In 1960 the women of Bishopville met together and formed the Daisy Club. At the first meeting in February the following officers were elected: President, Georgia Sheffield; Treasurer, Ida Frizzle, and Secretary, Sadie Payzant.

Over the years they made quilts, did knitting, had card parties, dances, and pie sales to raise money. (1)

1976 Walk-a-Thon (2)

They bought the school for a Community hall. Over the years they have been there to help those who were ill or in need.

Little Red Schoolhouse – Bishopville Community Hall 2021
2015 (3)

The Club received a legacy from the Estate of the Late Hedley Bishop. This was used for church renovations, cemetery fence, etc.

Present members include: Joan Starratt, Barb Rowlings, Ida Frizzel, Tina Sheffield, Betty Smith, Mary Harvey, Eileen Strickland, Jessie Burgess, Kathleen Miner, Pearl Myles, Sadie Payzant, Georgia Sheffield. (1)

A group of families stand in front of the old church all dressed up for a picnic – ca 1930
Bishopville Baptist Church – 2021

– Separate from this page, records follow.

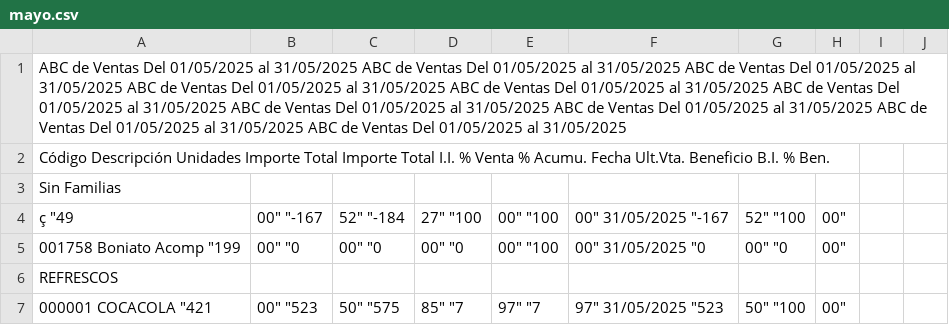
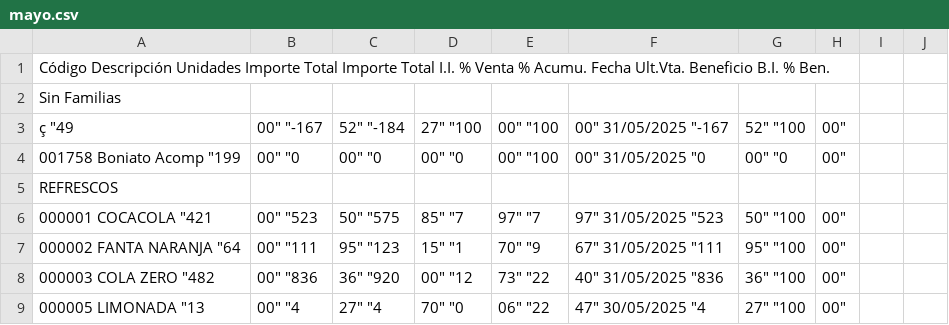
Before and after one commit to Javierfiestasbotella/curso_ia, a CSV file: Tema_01/mayo.csv, drawn as a sheet; only a part is shown; the shorter side is filled out with more unchanged rows.

```diff
--- a/Tema_01/mayo.csv
+++ b/Tema_01/mayo.csv
@@ -1,2 +1 @@
-ABC de Ventas     Del 01/05/2025 al 31/05/2025	ABC de Ventas     Del 01/05/2025 al 31/05/2025	ABC de Ventas     Del 01/05/2025 al 31/05/2025	ABC de Ventas     Del 01/05/2025 al 31/05/2025	ABC de Ventas     Del 01/05/2025 al 31/05/2025	ABC de Ventas     Del 01/05/2025 al 31/05/2025	ABC de Ventas     Del 01/05/2025 al 31/05/2025	ABC de Ventas     Del 01/05/2025 al 31/05/2025	ABC de Ventas     Del 01/05/2025 al 31/05/2025	ABC de Ventas     Del 01/05/2025 al 31/05/2025
 Código	Descripción	Unidades	Importe Total	Importe Total  I.I.	% Venta	% Acumu.	Fecha Ult.Vta.	Beneficio B.I.	% Ben.
```
Also changed, not shown: Tema_01/agosto.csv, Tema_01/julio.csv, 11 other files.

An old-fashioned celebration was held at the church on the afternoon of Sunday, 5 July 2009.

“The oldest living resident of the community, Sadie (Beckwith) Payzant, now in her 102nd year, remembers her mother Annabelle (Andrew) Beckwith talking about helping by pounding nails. Fact is the women of the village all helped in one way or another holding teas and so on to raise funds. Labour and money were donated.

Within the last 50 or so years the Bishopville Daisy Club, assisted by volunteers raising funds, put the church on a permanent foundation, painted and renewed the old building. The late Clyde Payzant and his mother Sadie were janitors, wood providers, lamp and stove cleaners and so on.

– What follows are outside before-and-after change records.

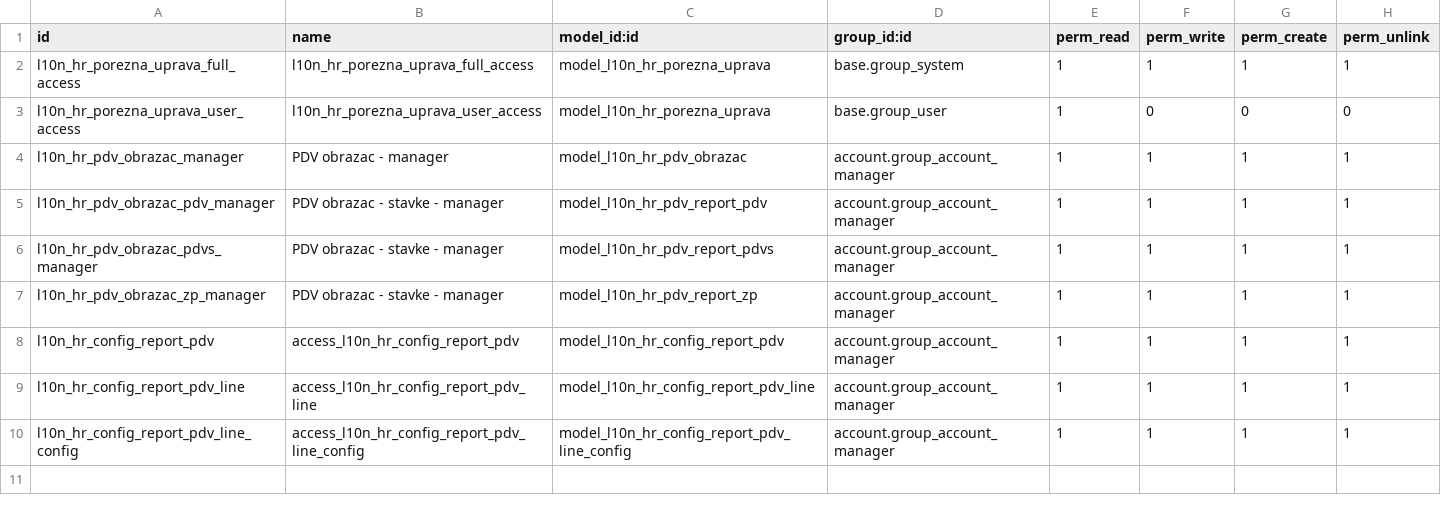
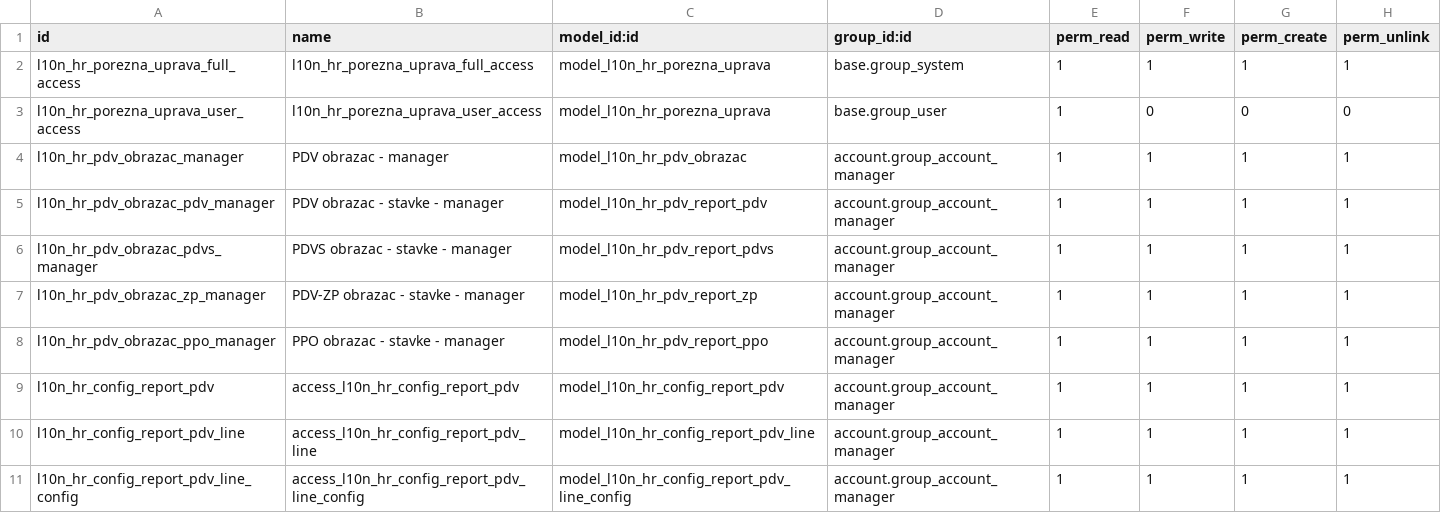
Before and after one commit to decodio/l10n_hr, a CSV file: l10n_hr_vat/security/ir.model.access.csv, drawn as a sheet.

```diff
--- a/l10n_hr_vat/security/ir.model.access.csv
+++ b/l10n_hr_vat/security/ir.model.access.csv
@@ -5,4 +5,5 @@
 "l10n_hr_pdv_obrazac_pdv_manager","PDV obrazac - stavke - manager","model_l10n_hr_pdv_report_pdv","account.group_account_manager","1","1","1","1"
-"l10n_hr_pdv_obrazac_pdvs_manager","PDV obrazac - stavke - manager","model_l10n_hr_pdv_report_pdvs","account.group_account_manager","1","1","1","1"
-"l10n_hr_pdv_obrazac_zp_manager","PDV obrazac - stavke - manager","model_l10n_hr_pdv_report_zp","account.group_account_manager","1","1","1","1"
+"l10n_hr_pdv_obrazac_pdvs_manager","PDVS obrazac - stavke - manager","model_l10n_hr_pdv_report_pdvs","account.group_account_manager","1","1","1","1"
+"l10n_hr_pdv_obrazac_zp_manager","PDV-ZP obrazac - stavke - manager","model_l10n_hr_pdv_report_zp","account.group_account_manager","1","1","1","1"
+"l10n_hr_pdv_obrazac_ppo_manager","PPO obrazac - stavke - manager","model_l10n_hr_pdv_report_ppo","account.group_account_manager","1","1","1","1"
 "l10n_hr_config_report_pdv","access_l10n_hr_config_report_pdv","model_l10n_hr_config_report_pdv","account.group_account_manager",1,1,1,1
```
Also changed, not shown: 2 other files.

The pump organ that stood behind the pulpit in one corner was played for a time by Beatrice Green. After that Ida (Beckwith) Frizzle, now a resident of Dykeland Lodge, Windsor, shared her natural talent by playing the beloved organ for more than 50 years.

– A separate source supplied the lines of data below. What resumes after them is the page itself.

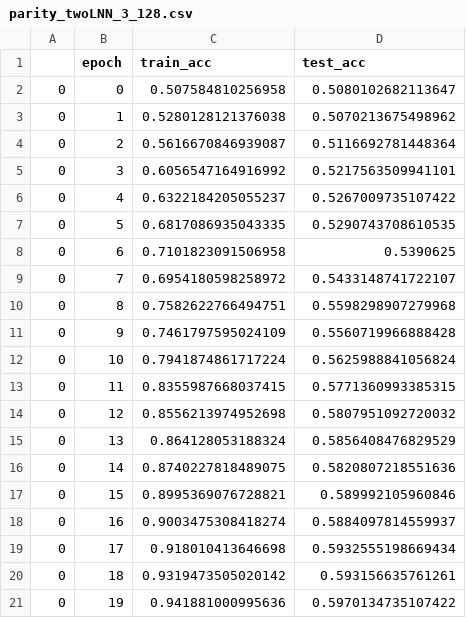
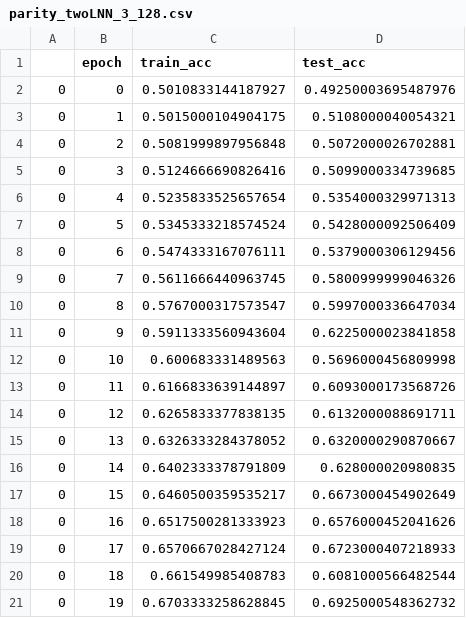
Before and after one commit to jovoni/neural_networks_phd_project, a CSV file: results/parity_twoLNN_3_128.csv, drawn as a sheet.

```diff
--- a/results/parity_twoLNN_3_128.csv
+++ b/results/parity_twoLNN_3_128.csv
@@ -1,21 +1,21 @@
 ,epoch,train_acc,test_acc
-0,0,0.507584810256958,0.5080102682113647
-0,1,0.5280128121376038,0.5070213675498962
-0,2,0.5616670846939087,0.5116692781448364
-0,3,0.6056547164916992,0.5217563509941101
-0,4,0.6322184205055237,0.5267009735107422
-0,5,0.6817086935043335,0.5290743708610535
-0,6,0.7101823091506958,0.5390625
-0,7,0.6954180598258972,0.5433148741722107
-0,8,0.7582622766494751,0.5598298907279968
-0,9,0.7461797595024109,0.5560719966888428
-0,10,0.7941874861717224,0.5625988841056824
-0,11,0.8355987668037415,0.5771360993385315
-0,12,0.8556213974952698,0.5807951092720032
-0,13,0.864128053188324,0.5856408476829529
-0,14,0.8740227818489075,0.5820807218551636
-0,15,0.8995369076728821,0.589992105960846
-0,16,0.9003475308418274,0.5884097814559937
-0,17,0.918010413646698,0.5932555198669434
-0,18,0.9319473505020142,0.593156635761261
-0,19,0.941881000995636,0.5970134735107422
+0,0,0.5010833144187927,0.49250003695487976
+0,1,0.5015000104904175,0.5108000040054321
+0,2,0.5081999897956848,0.5072000026702881
+0,3,0.5124666690826416,0.5099000334739685
+0,4,0.5235833525657654,0.5354000329971313
+0,5,0.5345333218574524,0.5428000092506409
+0,6,0.5474333167076111,0.5379000306129456
+0,7,0.5611666440963745,0.5800999999046326
+0,8,0.5767000317573547,0.5997000336647034
+0,9,0.5911333560943604,0.6225000023841858
+0,10,0.600683331489563,0.5696000456809998
+0,11,0.6166833639144897,0.6093000173568726
+0,12,0.6265833377838135,0.6132000088691711
+0,13,0.6326333284378052,0.6320000290870667
+0,14,0.6402333378791809,0.628000020980835
+0,15,0.6460500359535217,0.6673000454902649
+0,16,0.6517500281333923,0.6576000452041626
+0,17,0.6570667028427124,0.6723000407218933
+0,18,0.661549985408783,0.6081000566482544
+0,19,0.6703333258628845,0.6925000548362732
```
Also changed, not shown: results/parity_twoLNN_1_128.csv, 4 other files.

The anniversary celebration will be an old-fashioned homecoming picnic. Lifelong resident of Bishopville and one of the trustees, Pearl Myles, says, “yes, there will be a horse and wagon.”

There will be plenty of parking courtesy of Payzant farm. Church trustees and residents of the community are hoping to make the occasion memorable befitting the Bishopville Church. Come one come all. Bring a picnic basket and chair, tea and coffee will be provided. The whole shebang starts at 4 p.m. with an outdoor gospel concert featuring a number of local singers and groups. This will run right along into the first church service of the summer at 7 p.m.” (3)

PAYZANT, Sadie Belle (Beckwith) – 102, lifelong resident of Bishopville, passed away peacefully at home on Tuesday, August 17, 2010. Born on November 19, 1907, in Bishopville, she was the daughter of the late Andrew and Annabelle (Riley) Beckwith. After completing high school in Hantsport, she found employment as a “Nanny” and housemaid in Windsor for five years. Sadie moved to Boston, Mass. for the next four years, where she continued working in her chosen profession. In 1929 with the “Great Depression” looming Allen Payzant made his way to Boston and convinced Sadie to return to Nova Scotia with him to become his bride. Sadie and Allen purchased a farm in Bishopville where they worked side by side clearing land, growing crops and raising livestock to sustain their new family. Like their hearts, the door of their house was always open, providing a home for family, school teachers and hired help. Sadie was often called upon to mother babies, toddlers and youngsters in addition to raising her own boys. Increasingly, Sadie became famous for her award winning pies, bread and rolls, preserves and fancy work in local exhibitions. Her outstanding quilts were highly sought after, as every thread was painstakingly stitched by her talented hands. She was always proud to display her many ribbons and awards which were won by her at local county exhibitions throughout the province. Sadie was a founding member of the Bishopville Daisy Club. This club became the hub of activity when it purchased the former “Little Red Schoolhouse” and was renovated into the community hall. Sadie was instrumental in organizing a committee to restore the Bishopville Cemetery and she worked diligently to keep the doors to the Bishopville Church open. Sadie was a lifetime member of the Hantsport Baptist Church, where she sat on many committees over the years. She was also a member of the Hantsport Elders Project and has always taken a heartfelt interest in the welfare of others. Above all else, her love and devotion to her family always shone through. (5)

References:

  1. A History of Bishopville, Kings County, Nova Scotia 1710 – 1974 by Adora Phillips
  2. HHS Scrapbook of Newspaper Clippings by Ethel Hart
  3. News and Views, 30 March 2015 by Heather Davison
  4. Valley Journal Advertiser, 23 June 2009 by Annie Bird
  5. The Chronicle Herald, 18 Aug 2010